- [TASK PROMPT] Set down each record below exactly as it stands. Pictures are not part of the copy.

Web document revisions
_ _ _ _
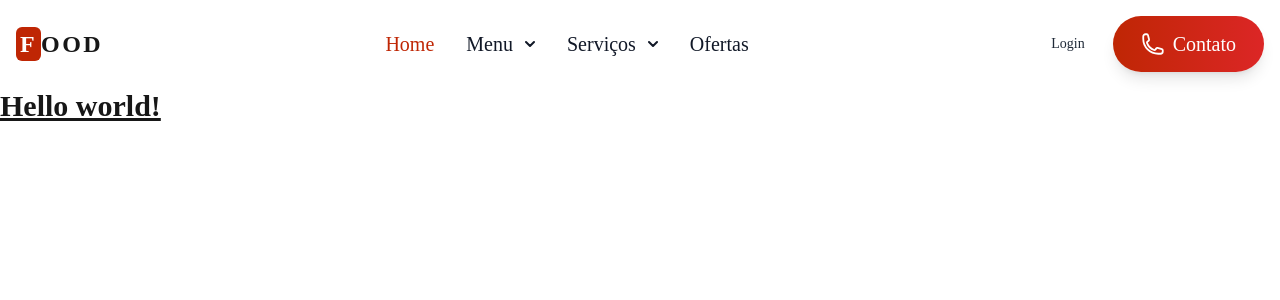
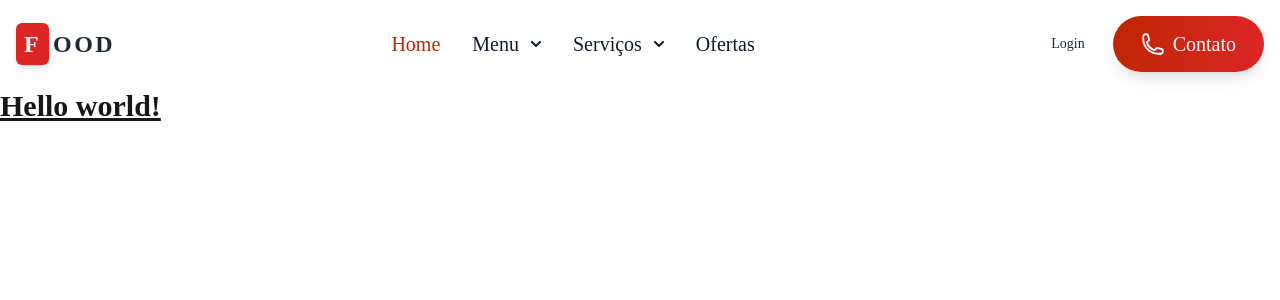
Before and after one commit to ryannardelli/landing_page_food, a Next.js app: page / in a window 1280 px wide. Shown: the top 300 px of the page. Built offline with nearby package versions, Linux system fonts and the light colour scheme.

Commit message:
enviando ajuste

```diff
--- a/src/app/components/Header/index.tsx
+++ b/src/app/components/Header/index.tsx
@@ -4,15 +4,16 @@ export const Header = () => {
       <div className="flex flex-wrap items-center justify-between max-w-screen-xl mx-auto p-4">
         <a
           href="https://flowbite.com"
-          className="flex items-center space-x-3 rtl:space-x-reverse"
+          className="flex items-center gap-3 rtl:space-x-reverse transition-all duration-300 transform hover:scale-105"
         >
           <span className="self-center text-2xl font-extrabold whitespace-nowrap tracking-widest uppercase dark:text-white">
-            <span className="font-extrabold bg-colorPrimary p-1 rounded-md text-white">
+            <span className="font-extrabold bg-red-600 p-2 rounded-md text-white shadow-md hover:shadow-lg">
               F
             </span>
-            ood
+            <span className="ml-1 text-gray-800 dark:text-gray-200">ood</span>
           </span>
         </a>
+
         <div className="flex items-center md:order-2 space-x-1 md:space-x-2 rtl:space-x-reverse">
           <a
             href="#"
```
_ _ _ _
- [EXERCISE RESPONSE]
Before and after one commit to ryannardelli/landing_page_food, a Next.js app: page / in a window 1280 px wide. Shown: the top 300 px of the page. Built offline with nearby package versions, Linux system fonts and the light colour scheme.

Commit message:
enviando ajuste

```diff
--- a/src/app/components/Header/index.tsx
+++ b/src/app/components/Header/index.tsx
@@ -4,15 +4,16 @@ export const Header = () => {
       <div className="flex flex-wrap items-center justify-between max-w-screen-xl mx-auto p-4">
         <a
           href="https://flowbite.com"
-          className="flex items-center space-x-3 rtl:space-x-reverse"
+          className="flex items-center gap-3 rtl:space-x-reverse transition-all duration-300 transform hover:scale-105"
         >
           <span className="self-center text-2xl font-extrabold whitespace-nowrap tracking-widest uppercase dark:text-white">
-            <span className="font-extrabold bg-colorPrimary p-1 rounded-md text-white">
+            <span className="font-extrabold bg-red-600 p-2 rounded-md text-white shadow-md hover:shadow-lg">
               F
             </span>
-            ood
+            <span className="ml-1 text-gray-800 dark:text-gray-200">ood</span>
           </span>
         </a>
+
         <div className="flex items-center md:order-2 space-x-1 md:space-x-2 rtl:space-x-reverse">
           <a
             href="#"
```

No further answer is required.